# Task item
In the entries below, spot each line with the word "like" and copy it.

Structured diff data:

↓

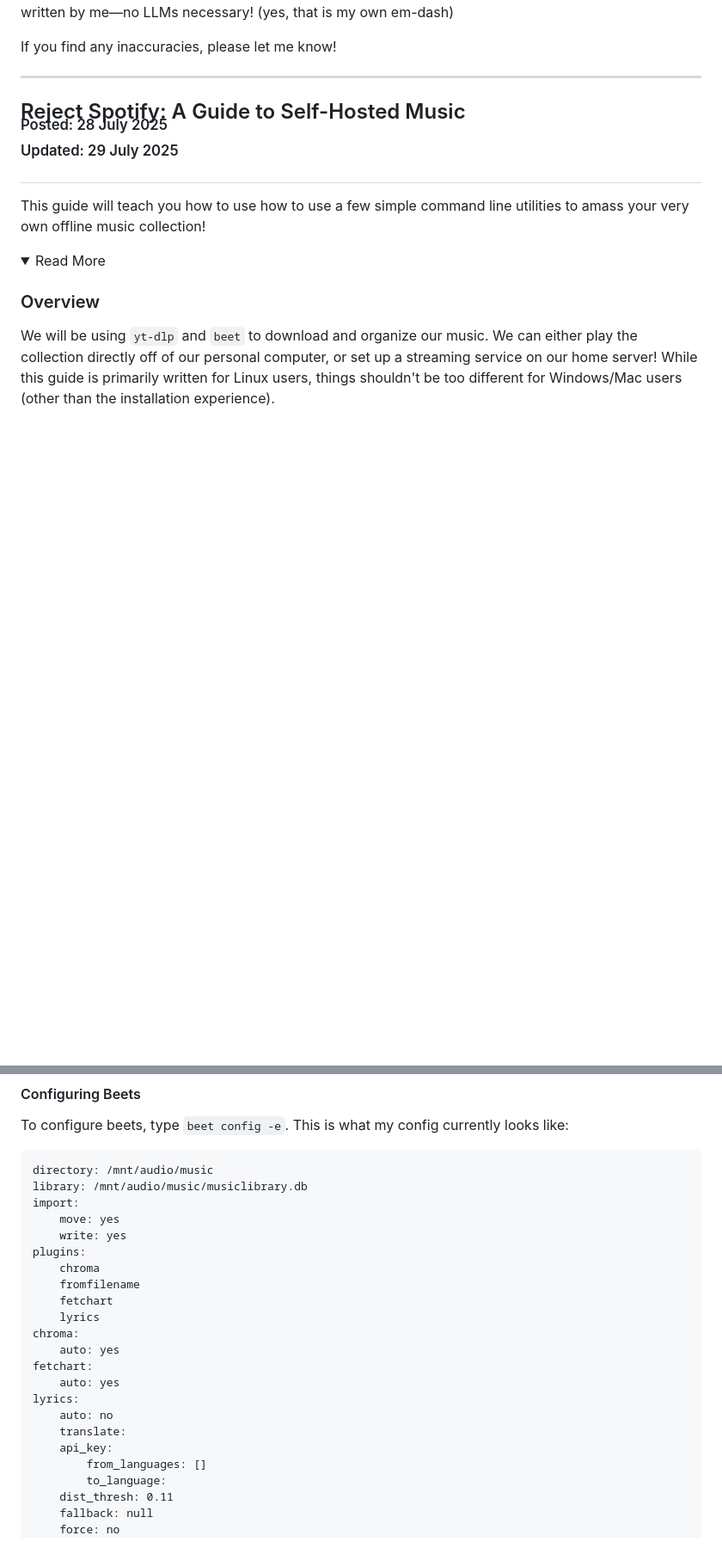
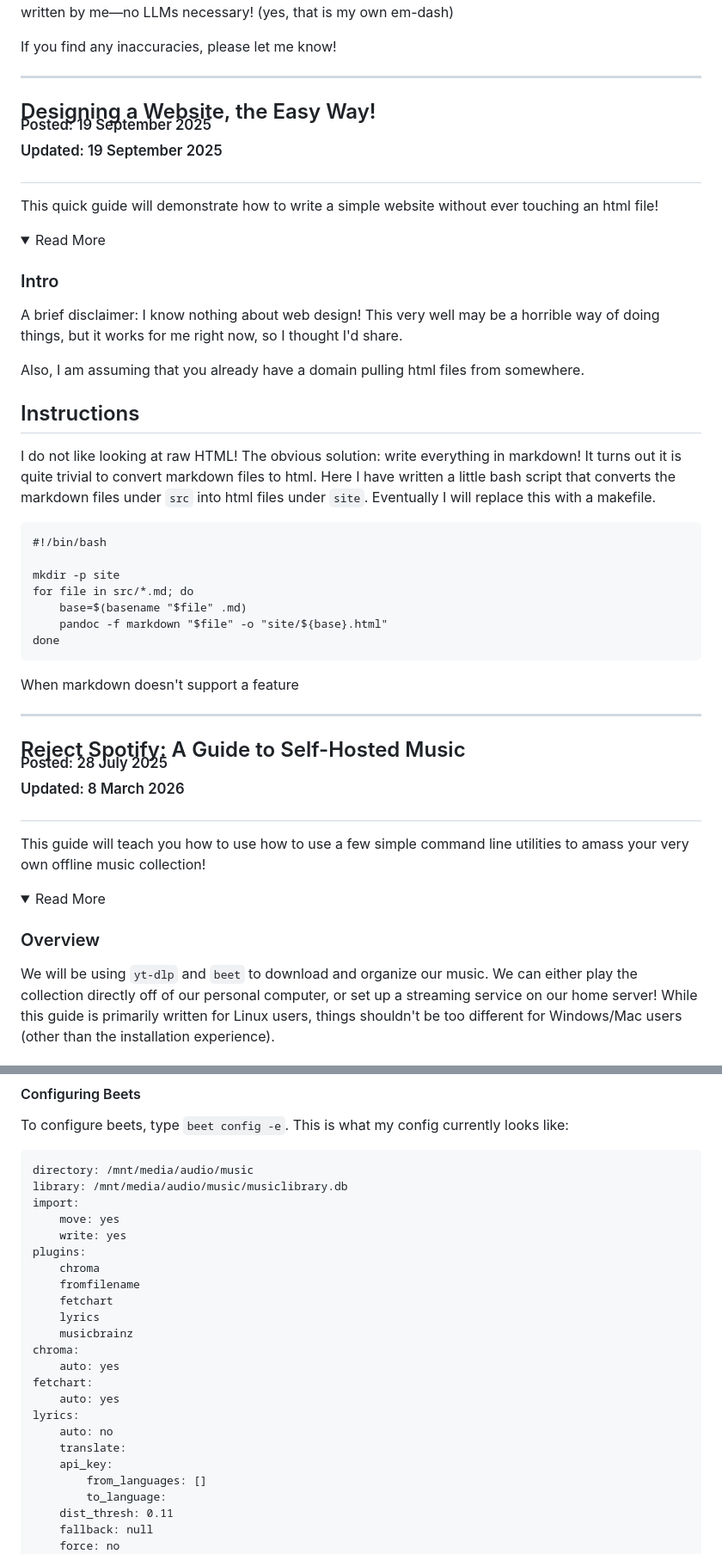
Before and after one commit to RobertsMiles/site, a Markdown page: src/guides.md, 2 parts joined by grey strips. Shown at 86% size. Rendered like a GitHub page; folded sections open; blank space fills up the shorter version.

Commit message:
updated music guide

```diff
--- a/src/guides.md
+++ b/src/guides.md
@@ -12,7 +12,39 @@ If you find any inaccuracies, please let me know!
 
 ---
 
-## Reject Spotify: A Guide to Self-Hosted Music<br><sup><sup>Posted: 28 July 2025</sup></sup><br><sup><sup>Updated: 29 July 2025</sup></sup>
+## Designing a Website, the Easy Way! <br><sup><sup>Posted: 19 September 2025</sup></sup><br><sup><sup>Updated: 19 September 2025</sup></sup>
+
+This quick guide will demonstrate how to write a simple website without ever touching an html file!
+
+<details>
+
+<summary>Read More</summary>
+
+### Intro
+
+A brief disclaimer: I know nothing about web design! This very well may be a horrible way of doing things, but it works for me right now, so I thought I'd share.
+
+Also, I am assuming that you already have a domain pulling html files from somewhere.
+
+## Instructions
+
+I do not like looking at raw HTML! The obvious solution: write everything in markdown! It turns out it is quite trivial to convert markdown files to html. Here I have written a little bash script that converts the markdown files under `src` into html files under `site`. Eventually I will replace this with a makefile.
+
+    #!/bin/bash
+
+    mkdir -p site
+    for file in src/*.md; do
+        base=$(basename "$file" .md)
+        pandoc -f markdown "$file" -o "site/${base}.html"
+    done
+
+When markdown doesn't support a feature
+
+</details>
+
+---
+
+## Reject Spotify: A Guide to Self-Hosted Music<br><sup><sup>Posted: 28 July 2025</sup></sup><br><sup><sup>Updated: 8 March 2026</sup></sup>
 
 This guide will teach you how to use how to use a few simple command line utilities to amass your very own offline music collection!
 
@@ -88,8 +120,8 @@ We may now have the music, but this can quickly become an unorganized mess! Not
 
 To configure beets, type `beet config -e`. This is what my config currently looks like:
 
-    directory: /mnt/audio/music
-    library: /mnt/audio/music/musiclibrary.db
+    directory: /mnt/media/audio/music
+    library: /mnt/media/audio/music/musiclibrary.db
     import:
         move: yes
         write: yes
@@ -98,6 +130,7 @@ To configure beets, type `beet config -e`. This is what my config currently look
         fromfilename
         fetchart
         lyrics
+        musicbrainz
     chroma:
         auto: yes
     fetchart:
@@ -105,7 +138,7 @@ To configure beets, type `beet config -e`. This is what my config currently look
     lyrics:
         auto: no
         translate:
-	    api_key:
+        api_key:
             from_languages: []
             to_language:
         dist_thresh: 0.11
```
Also changed, not shown: other parts of src/guides.md (+1 -1 lines).
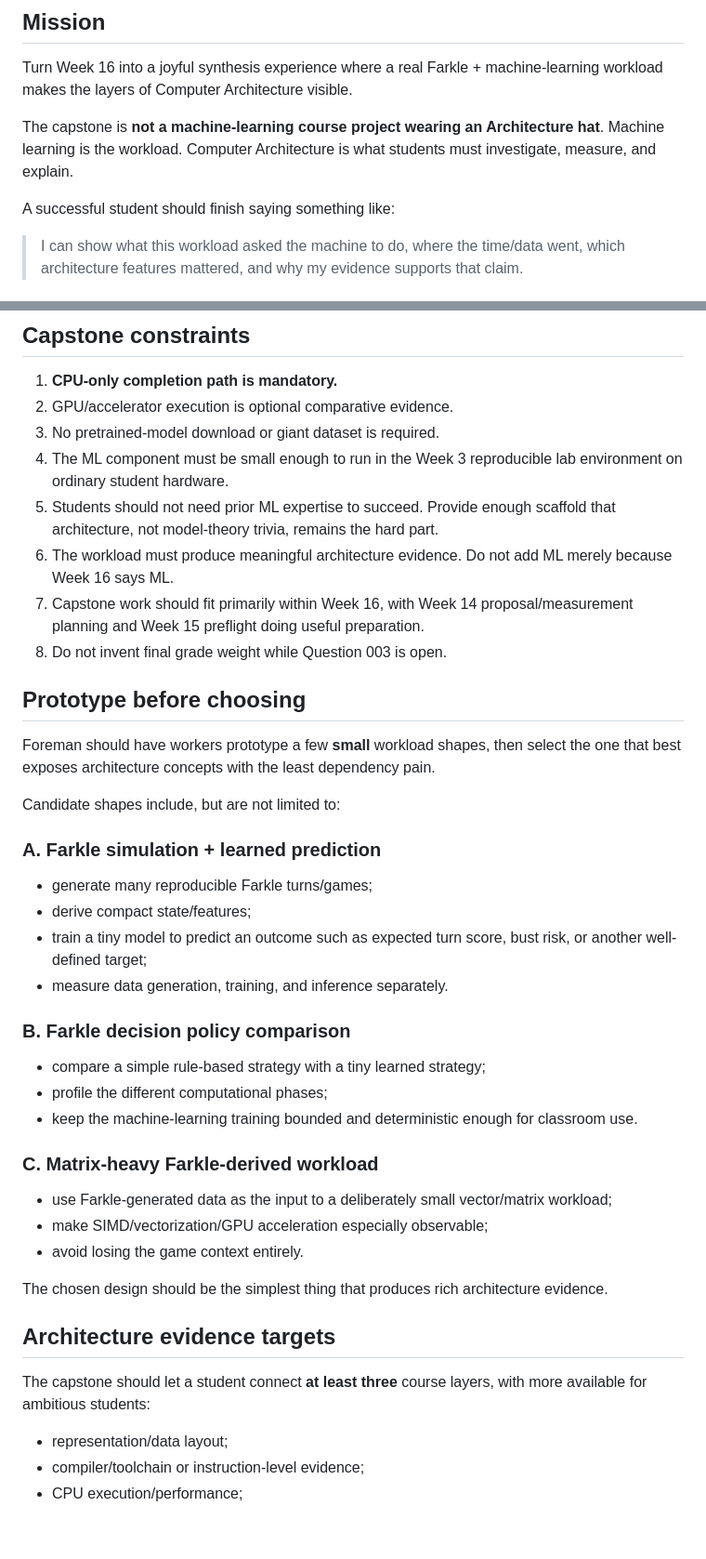
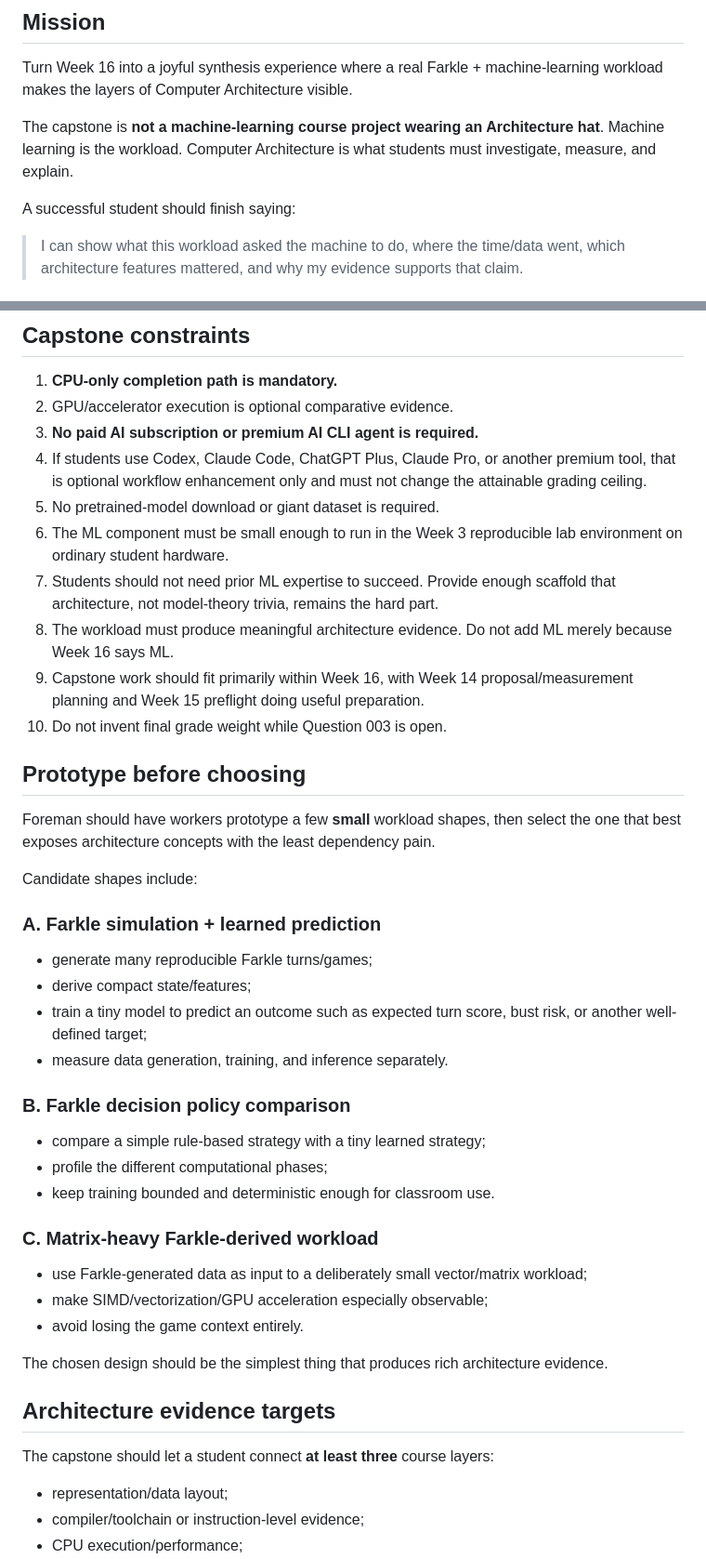
Before and after one commit to jeremy-evert/computer_architecture, a Markdown page: sidecar/prompts/005_build_farkle_ml_architecture_capstone.md, 2 parts joined by grey strips. Shown at 93% size. Rendered like a GitHub page; blank space fills up the shorter version.

Commit message:
Make capstone independent of paid AI tooling

```diff
--- a/sidecar/prompts/005_build_farkle_ml_architecture_capstone.md
+++ b/sidecar/prompts/005_build_farkle_ml_architecture_capstone.md
@@ -10,7 +10,7 @@ Turn Week 16 into a joyful synthesis experience where a real Farkle + machine-le
 
 The capstone is **not a machine-learning course project wearing an Architecture hat**. Machine learning is the workload. Computer Architecture is what students must investigate, measure, and explain.
 
-A successful student should finish saying something like:
+A successful student should finish saying:
 
 > I can show what this workload asked the machine to do, where the time/data went, which architecture features mattered, and why my evidence supports that claim.
 
@@ -30,18 +30,20 @@ Inspect existing Farkle work in Jeremy's repositories before creating another in
 
 1. **CPU-only completion path is mandatory.**
 2. GPU/accelerator execution is optional comparative evidence.
-3. No pretrained-model download or giant dataset is required.
-4. The ML component must be small enough to run in the Week 3 reproducible lab environment on ordinary student hardware.
-5. Students should not need prior ML expertise to succeed. Provide enough scaffold that architecture, not model-theory trivia, remains the hard part.
-6. The workload must produce meaningful architecture evidence. Do not add ML merely because Week 16 says ML.
-7. Capstone work should fit primarily within Week 16, with Week 14 proposal/measurement planning and Week 15 preflight doing useful preparation.
-8. Do not invent final grade weight while Question 003 is open.
+3. **No paid AI subscription or premium AI CLI agent is required.**
+4. If students use Codex, Claude Code, ChatGPT Plus, Claude Pro, or another premium tool, that is optional workflow enhancement only and must not change the attainable grading ceiling.
+5. No pretrained-model download or giant dataset is required.
+6. The ML component must be small enough to run in the Week 3 reproducible lab environment on ordinary student hardware.
+7. Students should not need prior ML expertise to succeed. Provide enough scaffold that architecture, not model-theory trivia, remains the hard part.
+8. The workload must produce meaningful architecture evidence. Do not add ML merely because Week 16 says ML.
+9. Capstone work should fit primarily within Week 16, with Week 14 proposal/measurement planning and Week 15 preflight doing useful preparation.
+10. Do not invent final grade weight while Question 003 is open.
 
 ## Prototype before choosing
 
 Foreman should have workers prototype a few **small** workload shapes, then select the one that best exposes architecture concepts with the least dependency pain.
 
-Candidate shapes include, but are not limited to:
+Candidate shapes include:
 
 ### A. Farkle simulation + learned prediction
 
@@ -54,11 +56,11 @@ Candidate shapes include, but are not limited to:
 
 - compare a simple rule-based strategy with a tiny learned strategy;
 - profile the different computational phases;
-- keep the machine-learning training bounded and deterministic enough for classroom use.
+- keep training bounded and deterministic enough for classroom use.
 
 ### C. Matrix-heavy Farkle-derived workload
 
-- use Farkle-generated data as the input to a deliberately small vector/matrix workload;
+- use Farkle-generated data as input to a deliberately small vector/matrix workload;
 - make SIMD/vectorization/GPU acceleration especially observable;
 - avoid losing the game context entirely.
 
@@ -66,7 +68,7 @@ The chosen design should be the simplest thing that produces rich architecture e
 
 ## Architecture evidence targets
 
-The capstone should let a student connect **at least three** course layers, with more available for ambitious students:
+The capstone should let a student connect **at least three** course layers:
 
 - representation/data layout;
 - compiler/toolchain or instruction-level evidence;
```
Also changed, not shown: other parts of sidecar/prompts/005_build_farkle_ml_architecture_capstone.md (+24 -24 lines).
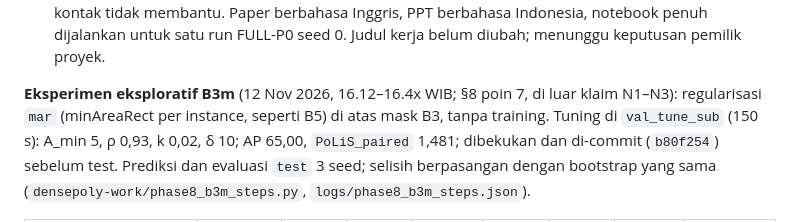
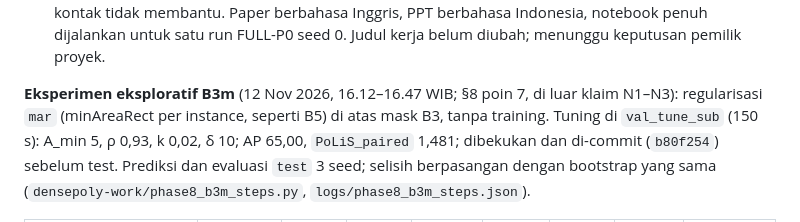
Before and after one commit to mahathirmuh/building-footprint-extraction, a Markdown page: docs/progress.md, the part around the change. Rendered like a GitHub page.

Commit message:
Fix the time span of the B3m entry

```diff
--- a/docs/progress.md
+++ b/docs/progress.md
@@ -1836,7 +1836,7 @@ JSON sumbernya (`--trace`). `pytest -q`: 684 lolos.
    dengan efek kecil tetapi konsisten; prior morfologi dan kelas kontak tidak membantu. Paper berbahasa Inggris, PPT berbahasa Indonesia,
    notebook penuh dijalankan untuk satu run FULL-P0 seed 0. Judul kerja belum diubah; menunggu keputusan pemilik proyek.
 
-**Eksperimen eksploratif B3m** (12 Nov 2026, 16.12–16.4x WIB; §8 poin 7, di luar klaim N1–N3): regularisasi `mar` (minAreaRect per instance,
+**Eksperimen eksploratif B3m** (12 Nov 2026, 16.12–16.47 WIB; §8 poin 7, di luar klaim N1–N3): regularisasi `mar` (minAreaRect per instance,
 seperti B5) di atas mask B3, tanpa training. Tuning di `val_tune_sub` (150 s): A_min 5, ρ 0,93, k 0,02, δ 10; AP 65,00, `PoLiS_paired` 1,481;
 dibekukan dan di-commit (`b80f254`) sebelum test. Prediksi dan evaluasi `test` 3 seed; selisih berpasangan dengan bootstrap yang sama
 (`densepoly-work/phase8_b3m_steps.py`, `logs/phase8_b3m_steps.json`).
```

↑

# Answer to the exercise
Before and after one commit to RobertsMiles/site, a Markdown page: src/guides.md, 2 parts joined by grey strips. Shown at 86% size. Rendered like a GitHub page; folded sections open; blank space fills up the shorter version.
+I do not like looking at raw HTML! The obvious solution: write everything in markdown! It turns out it is quite trivial to convert markdown files to html. Here I have written a little bash script that converts the markdown files under `src` into html files under `site`. Eventually I will replace this with a makefile.
 To configure beets, type `beet config -e`. This is what my config currently looks like:
Before and after one commit to jeremy-evert/computer_architecture, a Markdown page: sidecar/prompts/005_build_farkle_ml_architecture_capstone.md, 2 parts joined by grey strips. Shown at 93% size. Rendered like a GitHub page; blank space fills up the shorter version.
-A successful student should finish saying something like:
Before and after one commit to mahathirmuh/building-footprint-extraction, a Markdown page: docs/progress.md, the part around the change. Rendered like a GitHub page.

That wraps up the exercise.